● **THE PROBLEM**: Every record below should be repeated exactly. Omit the pictures.

Records from a data source:
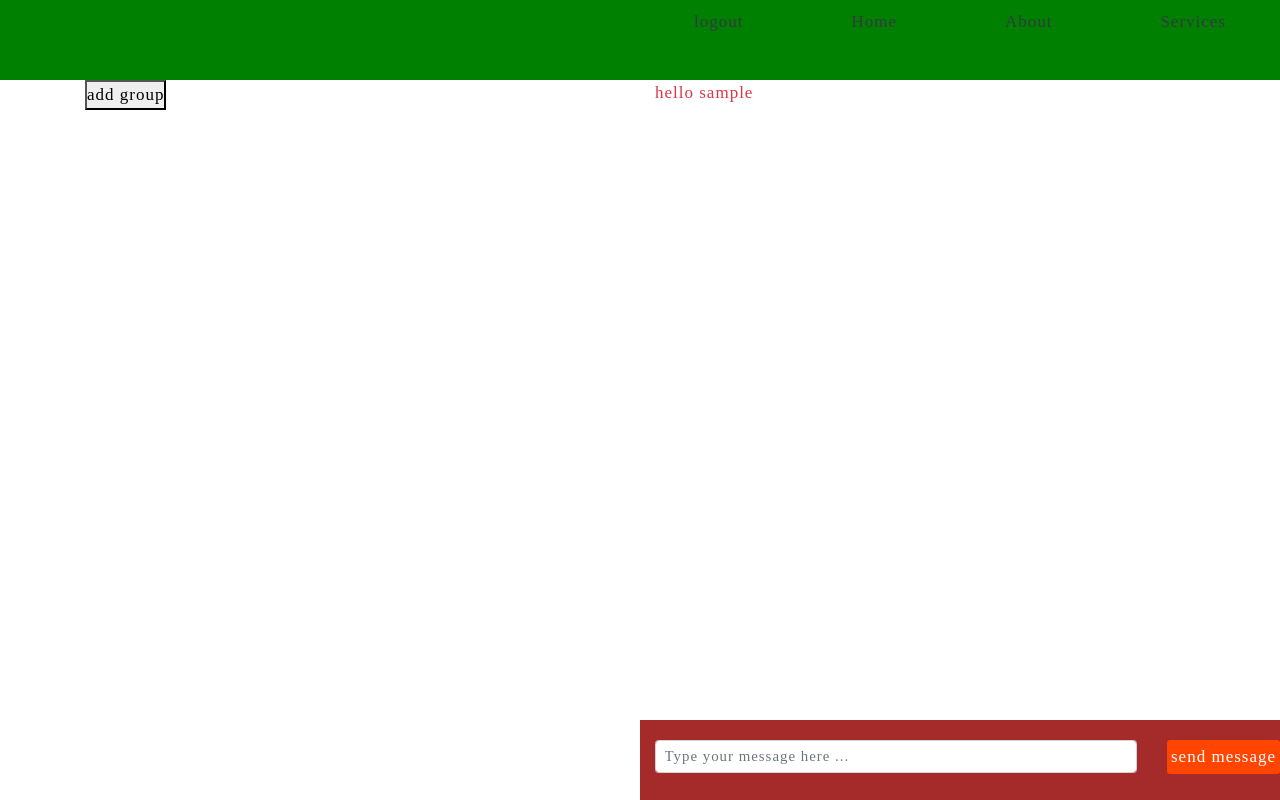
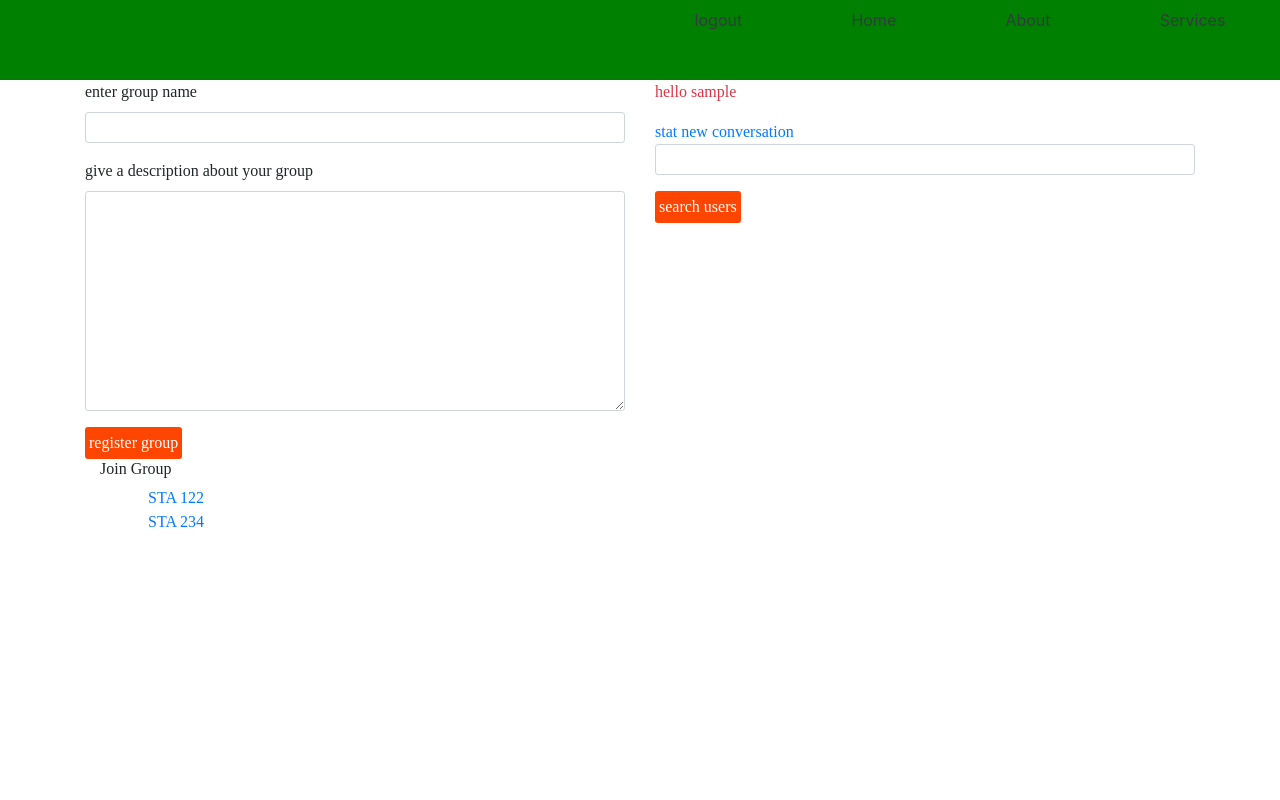
Before and after one commit to kentheweb/workwithflask, a Flask app: page /home in a window 1280 px wide. Run offline with Flask 2, Linux system fonts and the light colour scheme; the visitor is signed in with stand-in values (Sample User, id 1); some libraries are stand-ins or nearby versions.

Commit message:
worked on other files

```diff
--- a/app.py
+++ b/app.py
@@ -1,5 +1,5 @@
-from flask import Flask, render_template, request, redirect, url_for, session
-from flask_socketio import SocketIO, join_room, send
+from flask import Flask, render_template, request, redirect, url_for, session, jsonify, make_response
+from flask_socketio import SocketIO, join_room
 
 app = Flask(__name__)
 
@@ -38,22 +38,42 @@ def logout():
         return redirect(url_for('login'))
 
 
+@app.route('/register/group', methods=['POST'])
+def register_group():
+    data = request.get_json()
+    app.logger.info(data)
+    return make_response(jsonify({
+        'message': 'group created successfully'
+    }))
+
+
+@app.route('/start/conversation/<name>')
+def converse(name):
+    details = name
+    identify = session['username']
+    return render_template('converse.html', details=details, identify=identify)
+
+
+@app.route('/search')
+def search():
+    name = request.args.get('search')
+    return name
+
+
 @socketio.on('my event')
 def check_connection(data):
     app.logger.info(data)
-    send(
-        {
-            'message': data['message'],
-            'name': data['name']
-        }
-        ,
-        broadcast=True
-    )
+    socketio.emit('server', data)
 
 
-@socketio.on('done')
-def done():
-    pass
+@socketio.on('join room')
+def done(data):
+    join_room(room=data['room'])
+
+
+@socketio.on('receive message')
+def recvmsg(data):
+    app.logger.info(data)
 
 
 if __name__ == '__main__':
--- a/static/css/index.css
+++ b/static/css/index.css
@@ -2,9 +2,6 @@
     box-sizing: border-box;
     padding: 0px;
     margin: 0px;
-    font-family: Old English Text MT;
-    font-size: 17px;
-    letter-spacing: 1px;
 }
 
 nav{
@@ -43,3 +40,20 @@ nav ul li a{
     outline: none;
     color: white;
 }
+
+.one{
+    font-family: san-serif;
+}
+
+ul a{
+    text-decoration: none !important;
+}
+ul{
+    list-style: none;
+}
+
+.details{
+    background-color: transparent;
+    width: 100%;
+    padding: 10px;
+}
--- a/templates/base.html
+++ b/templates/base.html
@@ -3,6 +3,7 @@
 <head>
     <meta charset="UTF-8">
     <title>Home</title>
+    <link href="https://stackpath.bootstrapcdn.com/font-awesome/4.7.0/css/font-awesome.min.css" rel="stylesheet" integrity="sha384-wvfXpqpZZVQGK6TAh5PVlGOfQNHSoD2xbE+QkPxCAFlNEevoEH3Sl0sibVcOQVnN" crossorigin="anonymous">
     <link rel="stylesheet" href="{{url_for('static', filename='css/index.css')}}">
     <link rel="stylesheet" href="{{url_for('static', filename='css/bootstrap.min.css')}}">
 </head>
@@ -25,6 +26,7 @@
     {% block scripts%}
 
     {% endblock scripts%}
+    <script src="https://code.jquery.com/jquery-3.5.1.min.js" integrity="sha256-9/aliU8dGd2tb6OSsuzixeV4y/faTqgFtohetphbbj0=" crossorigin="anonymous"></script>
     <script src="{{url_for('static', filename='js/bootstrap.min.js')}}"></script>
 </body>
 </html>
--- a/templates/index.html
+++ b/templates/index.html
@@ -1,35 +1,72 @@
 {% extends 'base.html'%}
 {% block body%}
-<div class="container">
+<div class="container one">
     <div class="row">
         <div class="col-lg-6">
-            <button><span class="fa fa-plus-circle"></span> add group</button>
+            <form action="">
+                <div class="form-group">
+                    <label for="name">enter group name</label>
+                    <input type="text" class="form-control form-control-sm" id="name">
+                </div>
+                <div class="form-group">
+                    <label for="description">give a description about your group</label>
+                    <textarea name="desc" id="desc" cols="30" rows="10" class="form-control form-control-sm desc"></textarea>
+                </div>
+                <input type="submit" value="register group" class="abs" id="sbt">
+            </form>
+            <div class="container">
+                <h6 class="text text-capitalize mt-lg-5">join group</h6>
+                <ul class="ml-5">
+                    <li><a href="">STA 122</a></li>
+                    <li><a href="">STA 234</a></li>
+                </ul>
+            </div>
         </div>
         <div class="col-lg-6">
             <p class="text text-danger">hello {{name}}</p>
-            <div class="row fixd">
-                <div class="col-lg-8">
-                    <input type="text" class="form-control form-control-sm w-100" autocomplete="off" placeholder="Type your message here ...">
+            <a href="">stat new conversation</a>
+            <form action="{{url_for('search')}}">
+                <div class="form-group">
+                    <input type="search" class="form-control form-control-sm" name="search">
                 </div>
-                <div class="col-lg-4">
-                    <span><button class="abs ml-0">send message</button></span>
-                </div>
-            </div>
+                <button type="submit" class="abs">search users</button>
+            </form>
         </div>
     </div>
 </div>
 {%endblock body%}
 
 {% block scripts%}
-<script src="{{url_for('static', filename='js/main.js')}}"></script>
-<script src="//cdnjs.cloudflare.com/ajax/libs/socket.io/2.2.0/socket.io.js" integrity="sha256-yr4fRk/GU1ehYJPAs8P4JlTgu0Hdsp4ZKrx8bDEDC3I=" crossorigin="anonymous"></script>
-<script type="text/javascript" charset="utf-8">
-    var socket = io();
-    socket.on('connect', function() {
-    socket.emit('my event', {
-          message: 'I am connected!',
-          name: '{{name}}'
-    });
-  });
+<script>
+var gpname = document.querySelector('#name');
+var desc = document.querySelector('.desc');
+var creator = '{{name}}';
+
+
+var values = {
+    groupname : gpname.value,
+    description : desc.value,
+    groupcreator : creator
+};
+const btn = document.querySelector('#sbt');
+const path = `${window.origin}/register/group`;
+btn.addEventListener('click', (evt)=>{
+    evt.preventDefault();
+    fetch(path, {
+    method: 'POST',
+    credentials: 'include',
+    body: JSON.stringify(values),
+    cache: "no-cache",
+    headers: new Headers({
+            "content-type": 'application/json'
+        })
+    }).then((response) => {
+        if (response.status !== 200){
+            console.log(`hello {{name}} there was an invalid response : ${response.status}`)
+        }else{
+            console.log(response);
+        }
+    })
+});
 </script>
 {% endblock scripts%}
```
Also changed, not shown: templates/converse.html (added, +103 -0 lines), 1 other file.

● **EXERCISE SOLUTION**:
Before and after one commit to kentheweb/workwithflask, a Flask app: page /home in a window 1280 px wide. Run offline with Flask 2, Linux system fonts and the light colour scheme; the visitor is signed in with stand-in values (Sample User, id 1); some libraries are stand-ins or nearby versions.

Commit message:
worked on other files

```diff
--- a/app.py
+++ b/app.py
@@ -1,5 +1,5 @@
-from flask import Flask, render_template, request, redirect, url_for, session
-from flask_socketio import SocketIO, join_room, send
+from flask import Flask, render_template, request, redirect, url_for, session, jsonify, make_response
+from flask_socketio import SocketIO, join_room
 
 app = Flask(__name__)
 
@@ -38,22 +38,42 @@ def logout():
         return redirect(url_for('login'))
 
 
+@app.route('/register/group', methods=['POST'])
+def register_group():
+    data = request.get_json()
+    app.logger.info(data)
+    return make_response(jsonify({
+        'message': 'group created successfully'
+    }))
+
+
+@app.route('/start/conversation/<name>')
+def converse(name):
+    details = name
+    identify = session['username']
+    return render_template('converse.html', details=details, identify=identify)
+
+
+@app.route('/search')
+def search():
+    name = request.args.get('search')
+    return name
+
+
 @socketio.on('my event')
 def check_connection(data):
     app.logger.info(data)
-    send(
-        {
-            'message': data['message'],
-            'name': data['name']
-        }
-        ,
-        broadcast=True
-    )
+    socketio.emit('server', data)
 
 
-@socketio.on('done')
-def done():
-    pass
+@socketio.on('join room')
+def done(data):
+    join_room(room=data['room'])
+
+
+@socketio.on('receive message')
+def recvmsg(data):
+    app.logger.info(data)
 
 
 if __name__ == '__main__':
--- a/static/css/index.css
+++ b/static/css/index.css
@@ -2,9 +2,6 @@
     box-sizing: border-box;
     padding: 0px;
     margin: 0px;
-    font-family: Old English Text MT;
-    font-size: 17px;
-    letter-spacing: 1px;
 }
 
 nav{
@@ -43,3 +40,20 @@ nav ul li a{
     outline: none;
     color: white;
 }
+
+.one{
+    font-family: san-serif;
+}
+
+ul a{
+    text-decoration: none !important;
+}
+ul{
+    list-style: none;
+}
+
+.details{
+    background-color: transparent;
+    width: 100%;
+    padding: 10px;
+}
--- a/templates/base.html
+++ b/templates/base.html
@@ -3,6 +3,7 @@
 <head>
     <meta charset="UTF-8">
     <title>Home</title>
+    <link href="https://stackpath.bootstrapcdn.com/font-awesome/4.7.0/css/font-awesome.min.css" rel="stylesheet" integrity="sha384-wvfXpqpZZVQGK6TAh5PVlGOfQNHSoD2xbE+QkPxCAFlNEevoEH3Sl0sibVcOQVnN" crossorigin="anonymous">
     <link rel="stylesheet" href="{{url_for('static', filename='css/index.css')}}">
     <link rel="stylesheet" href="{{url_for('static', filename='css/bootstrap.min.css')}}">
 </head>
@@ -25,6 +26,7 @@
     {% block scripts%}
 
     {% endblock scripts%}
+    <script src="https://code.jquery.com/jquery-3.5.1.min.js" integrity="sha256-9/aliU8dGd2tb6OSsuzixeV4y/faTqgFtohetphbbj0=" crossorigin="anonymous"></script>
     <script src="{{url_for('static', filename='js/bootstrap.min.js')}}"></script>
 </body>
 </html>
--- a/templates/index.html
+++ b/templates/index.html
@@ -1,35 +1,72 @@
 {% extends 'base.html'%}
 {% block body%}
-<div class="container">
+<div class="container one">
     <div class="row">
         <div class="col-lg-6">
-            <button><span class="fa fa-plus-circle"></span> add group</button>
+            <form action="">
+                <div class="form-group">
+                    <label for="name">enter group name</label>
+                    <input type="text" class="form-control form-control-sm" id="name">
+                </div>
+                <div class="form-group">
+                    <label for="description">give a description about your group</label>
+                    <textarea name="desc" id="desc" cols="30" rows="10" class="form-control form-control-sm desc"></textarea>
+                </div>
+                <input type="submit" value="register group" class="abs" id="sbt">
+            </form>
+            <div class="container">
+                <h6 class="text text-capitalize mt-lg-5">join group</h6>
+                <ul class="ml-5">
+                    <li><a href="">STA 122</a></li>
+                    <li><a href="">STA 234</a></li>
+                </ul>
+            </div>
         </div>
         <div class="col-lg-6">
             <p class="text text-danger">hello {{name}}</p>
-            <div class="row fixd">
-                <div class="col-lg-8">
-                    <input type="text" class="form-control form-control-sm w-100" autocomplete="off" placeholder="Type your message here ...">
+            <a href="">stat new conversation</a>
+            <form action="{{url_for('search')}}">
+                <div class="form-group">
+                    <input type="search" class="form-control form-control-sm" name="search">
                 </div>
-                <div class="col-lg-4">
-                    <span><button class="abs ml-0">send message</button></span>
-                </div>
-            </div>
+                <button type="submit" class="abs">search users</button>
+            </form>
         </div>
     </div>
 </div>
 {%endblock body%}
 
 {% block scripts%}
-<script src="{{url_for('static', filename='js/main.js')}}"></script>
-<script src="//cdnjs.cloudflare.com/ajax/libs/socket.io/2.2.0/socket.io.js" integrity="sha256-yr4fRk/GU1ehYJPAs8P4JlTgu0Hdsp4ZKrx8bDEDC3I=" crossorigin="anonymous"></script>
-<script type="text/javascript" charset="utf-8">
-    var socket = io();
-    socket.on('connect', function() {
-    socket.emit('my event', {
-          message: 'I am connected!',
-          name: '{{name}}'
-    });
-  });
+<script>
+var gpname = document.querySelector('#name');
+var desc = document.querySelector('.desc');
+var creator = '{{name}}';
+
+
+var values = {
+    groupname : gpname.value,
+    description : desc.value,
+    groupcreator : creator
+};
+const btn = document.querySelector('#sbt');
+const path = `${window.origin}/register/group`;
+btn.addEventListener('click', (evt)=>{
+    evt.preventDefault();
+    fetch(path, {
+    method: 'POST',
+    credentials: 'include',
+    body: JSON.stringify(values),
+    cache: "no-cache",
+    headers: new Headers({
+            "content-type": 'application/json'
+        })
+    }).then((response) => {
+        if (response.status !== 200){
+            console.log(`hello {{name}} there was an invalid response : ${response.status}`)
+        }else{
+            console.log(response);
+        }
+    })
+});
 </script>
 {% endblock scripts%}
```
Also changed, not shown: templates/converse.html (added, +103 -0 lines), 1 other file.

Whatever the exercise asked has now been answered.